Work was great and exciting for a while and then I found myself drawn more and more into the world of Artificial Intelligence(AI). It all began with my supervisor. He assigned me a “special” task due to my interest in coding: Developing Dashboards. I didn’t know how to go about doing that but I was excited to prove myself.

A random search on Google pointed me in the direction of R- a powerful statistical programming language that I had not heard of until that very day. I used R to develop the dashboards with various packages, the main one being RShiny. I presented it at our Process Engineering Forum and wowed the crowd. From that point on, my interest in coding and AI grew.

Over the months I would learn algorithms and read articles based on AI, including its various applications in the wastewater industry. The learning eventually turned into obsession and one night, around 3am, I wrote a strong motivation as to why we need a data science unit within our wastewater treatment department!

After that, I toyed with the idea of becoming a data scientist. It was not until my first data scientist interview, that I felt comfortable about the possibility of actually becoming a data scientist.

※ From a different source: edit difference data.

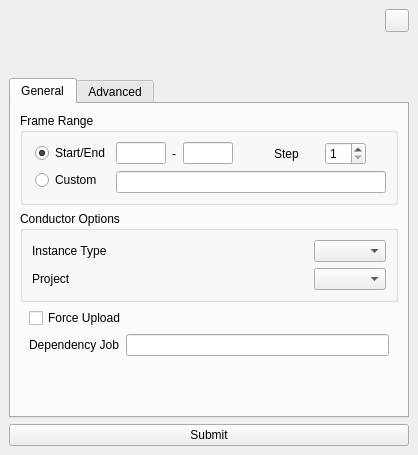
First picture: the form in conductor/resources/submitter.ui, repository AtomicConductor/conductor_client, before the edit.
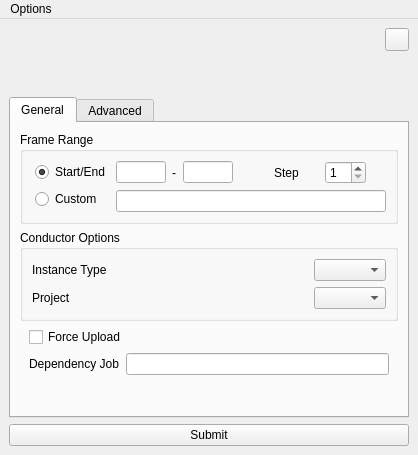
Second picture: the form after the edit. Icons and pictures are not drawn.

Commit message: added log level options in submitter ui

Diff of the .ui file:
```diff
--- a/conductor/resources/submitter.ui
+++ b/conductor/resources/submitter.ui
@@ -17,6 +17,9 @@
    <iconset resource="../submitter_resources.qrc">
     <normaloff>:/images/resources/conductor_logo_01_x32.png</normaloff>:/images/resources/conductor_logo_01_x32.png</iconset>
   </property>
+  <property name="styleSheet">
+   <string notr="true"/>
+  </property>
   <widget class="QWidget" name="centralwidget">
    <layout class="QVBoxLayout" name="verticalLayout">
     <item>
@@ -130,6 +133,9 @@
       <property name="cursor">
        <cursorShape>ArrowCursor</cursorShape>
       </property>
+      <property name="styleSheet">
+       <string notr="true"/>
+      </property>
       <property name="tabPosition">
        <enum>QTabWidget::North</enum>
       </property>
@@ -698,6 +704,33 @@
    <zorder>widget_6</zorder>
    <zorder>ui_submit_pbtn</zorder>
   </widget>
+  <widget class="QMenuBar" name="menubar">
+   <property name="geometry">
+    <rect>
+     <x>0</x>
+     <y>0</y>
+     <width>418</width>
+     <height>26</height>
+    </rect>
+   </property>
+   <widget class="QMenu" name="ui_options_qmenu">
+    <property name="title">
+     <string>Options</string>
+    </property>
+    <widget class="QMenu" name="ui_set_log_level_qmenu">
+     <property name="title">
+      <string>Set Log Level</string>
+     </property>
+    </widget>
+    <addaction name="ui_set_log_level_qmenu"/>
+   </widget>
+   <addaction name="ui_options_qmenu"/>
+  </widget>
+  <action name="actionWARNING">
+   <property name="text">
+    <string>WARNING</string>
+   </property>
+  </action>
  </widget>
  <tabstops>
   <tabstop>ui_start_end_rdbtn</tabstop>
```
The commit also changes 2 other files.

I went into the interview all nervous and sweaty palmed, knowing that I most likely wasn’t the best candidate for the job, after all, I was competing against computer scientists and other people of various coding backgrounds who were probably coding their whole lives (an exaggeration but you get my point)! I thought I had thoroughly messed up the interview and at the end, the data scientist interviewing me asked if I had any questions.

I was honest and said that I didn’t feel I stood a good chance as I was competing with those better qualified than myself but since I was in the presence of a real-life data scientist, I would like to ask how do I go about enhancing my skill-set. His reply to my honesty about feeling inadequate was so simple yet really changed my entire view and perspective of myself and education in general.

He started off by saying: “The only difference between you and a data scientist is the toolkit. A data scientist solves problems using his toolkit (machine learning algorithms, linear optimization, etc.) and you do the same using your engineering toolkit.

But essentially we are solving problems, whichever way that is.” He then went on to tell me that I was going about my learning the right way (MOOCs, etc.) but that statement he made about solving problems was mind-blowing to me!

After the interview, what he said stuck with me. We are all solving problems. That is the real reason why I became an engineer, to solve complex problems, irrespective of the title or prestige that goes along with being called a Professional Engineer.

So it shouldn’t matter if I become a data scientist or data analyst etc., I would still be making real-world contributions. After understanding this, I was okay with the possibility of someday becoming a data scientist (or related role) especially with the decline of chemical engineering jobs in South Africa.

In this day and age, with learning being so open and free to all due to the “internet of things”, your learning should be lifelong and continuous. If anyone is wondering about that interview, I was shocked when I was called into the second round.

However, I ran into some bad luck when the HR informed me a few days later that they decided not to fill that particular position right now and might pursue it at some later stage next year. Anyway, I am writing this article to introduce myself in preparation of a series of articles to follow (hopefully). I am a chemical engineer aspiring to become a data scientist (a self-made and self-taught one at that).

While there is no real structure to my learning, I hope at the very least it will inspire my fellow chemical engineers or anyone really (with or without coding experience) to take part in gaining some knowledge in various topics of Artificial Intelligence. I encourage anyone reading to share relevant content/links/thoughts in the comments section below.


Created by

Trisha govender







Related Articles